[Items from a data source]
==============================

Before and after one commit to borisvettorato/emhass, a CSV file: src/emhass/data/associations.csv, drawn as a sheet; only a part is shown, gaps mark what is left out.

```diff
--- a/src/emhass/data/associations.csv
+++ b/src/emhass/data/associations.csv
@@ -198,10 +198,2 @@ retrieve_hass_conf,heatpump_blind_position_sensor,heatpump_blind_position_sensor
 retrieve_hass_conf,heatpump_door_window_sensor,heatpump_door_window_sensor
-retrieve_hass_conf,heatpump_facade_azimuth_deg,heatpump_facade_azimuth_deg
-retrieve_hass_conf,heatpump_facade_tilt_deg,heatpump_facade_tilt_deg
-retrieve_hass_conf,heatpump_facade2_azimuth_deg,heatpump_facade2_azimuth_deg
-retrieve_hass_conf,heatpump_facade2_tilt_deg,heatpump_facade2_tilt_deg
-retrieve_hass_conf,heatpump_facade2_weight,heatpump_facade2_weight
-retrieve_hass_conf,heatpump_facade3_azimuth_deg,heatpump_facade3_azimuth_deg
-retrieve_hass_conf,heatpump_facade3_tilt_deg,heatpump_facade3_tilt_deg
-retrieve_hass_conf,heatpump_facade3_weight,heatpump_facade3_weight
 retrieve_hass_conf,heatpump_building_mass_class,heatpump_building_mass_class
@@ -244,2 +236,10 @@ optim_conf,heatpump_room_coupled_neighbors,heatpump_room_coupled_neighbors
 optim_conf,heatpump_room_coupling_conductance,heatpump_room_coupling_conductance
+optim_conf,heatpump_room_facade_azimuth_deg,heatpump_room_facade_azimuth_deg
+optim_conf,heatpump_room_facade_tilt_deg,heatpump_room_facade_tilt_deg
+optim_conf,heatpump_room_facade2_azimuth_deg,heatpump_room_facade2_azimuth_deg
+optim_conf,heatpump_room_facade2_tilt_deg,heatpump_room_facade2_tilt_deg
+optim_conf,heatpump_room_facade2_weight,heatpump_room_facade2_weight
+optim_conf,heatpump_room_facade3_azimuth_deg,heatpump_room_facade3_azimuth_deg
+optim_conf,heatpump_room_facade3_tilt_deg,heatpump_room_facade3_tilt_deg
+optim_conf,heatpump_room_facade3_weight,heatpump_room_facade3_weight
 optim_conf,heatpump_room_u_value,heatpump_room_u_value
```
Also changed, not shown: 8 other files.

==============================

Work task
For this exercise, output the entries above exactly as written.

Output for this exercise
Before and after one commit to borisvettorato/emhass, a CSV file: src/emhass/data/associations.csv, drawn as a sheet; only a part is shown, gaps mark what is left out.

```diff
--- a/src/emhass/data/associations.csv
+++ b/src/emhass/data/associations.csv
@@ -198,10 +198,2 @@ retrieve_hass_conf,heatpump_blind_position_sensor,heatpump_blind_position_sensor
 retrieve_hass_conf,heatpump_door_window_sensor,heatpump_door_window_sensor
-retrieve_hass_conf,heatpump_facade_azimuth_deg,heatpump_facade_azimuth_deg
-retrieve_hass_conf,heatpump_facade_tilt_deg,heatpump_facade_tilt_deg
-retrieve_hass_conf,heatpump_facade2_azimuth_deg,heatpump_facade2_azimuth_deg
-retrieve_hass_conf,heatpump_facade2_tilt_deg,heatpump_facade2_tilt_deg
-retrieve_hass_conf,heatpump_facade2_weight,heatpump_facade2_weight
-retrieve_hass_conf,heatpump_facade3_azimuth_deg,heatpump_facade3_azimuth_deg
-retrieve_hass_conf,heatpump_facade3_tilt_deg,heatpump_facade3_tilt_deg
-retrieve_hass_conf,heatpump_facade3_weight,heatpump_facade3_weight
 retrieve_hass_conf,heatpump_building_mass_class,heatpump_building_mass_class
@@ -244,2 +236,10 @@ optim_conf,heatpump_room_coupled_neighbors,heatpump_room_coupled_neighbors
 optim_conf,heatpump_room_coupling_conductance,heatpump_room_coupling_conductance
+optim_conf,heatpump_room_facade_azimuth_deg,heatpump_room_facade_azimuth_deg
+optim_conf,heatpump_room_facade_tilt_deg,heatpump_room_facade_tilt_deg
+optim_conf,heatpump_room_facade2_azimuth_deg,heatpump_room_facade2_azimuth_deg
+optim_conf,heatpump_room_facade2_tilt_deg,heatpump_room_facade2_tilt_deg
+optim_conf,heatpump_room_facade2_weight,heatpump_room_facade2_weight
+optim_conf,heatpump_room_facade3_azimuth_deg,heatpump_room_facade3_azimuth_deg
+optim_conf,heatpump_room_facade3_tilt_deg,heatpump_room_facade3_tilt_deg
+optim_conf,heatpump_room_facade3_weight,heatpump_room_facade3_weight
 optim_conf,heatpump_room_u_value,heatpump_room_u_value
```
Also changed, not shown: 8 other files.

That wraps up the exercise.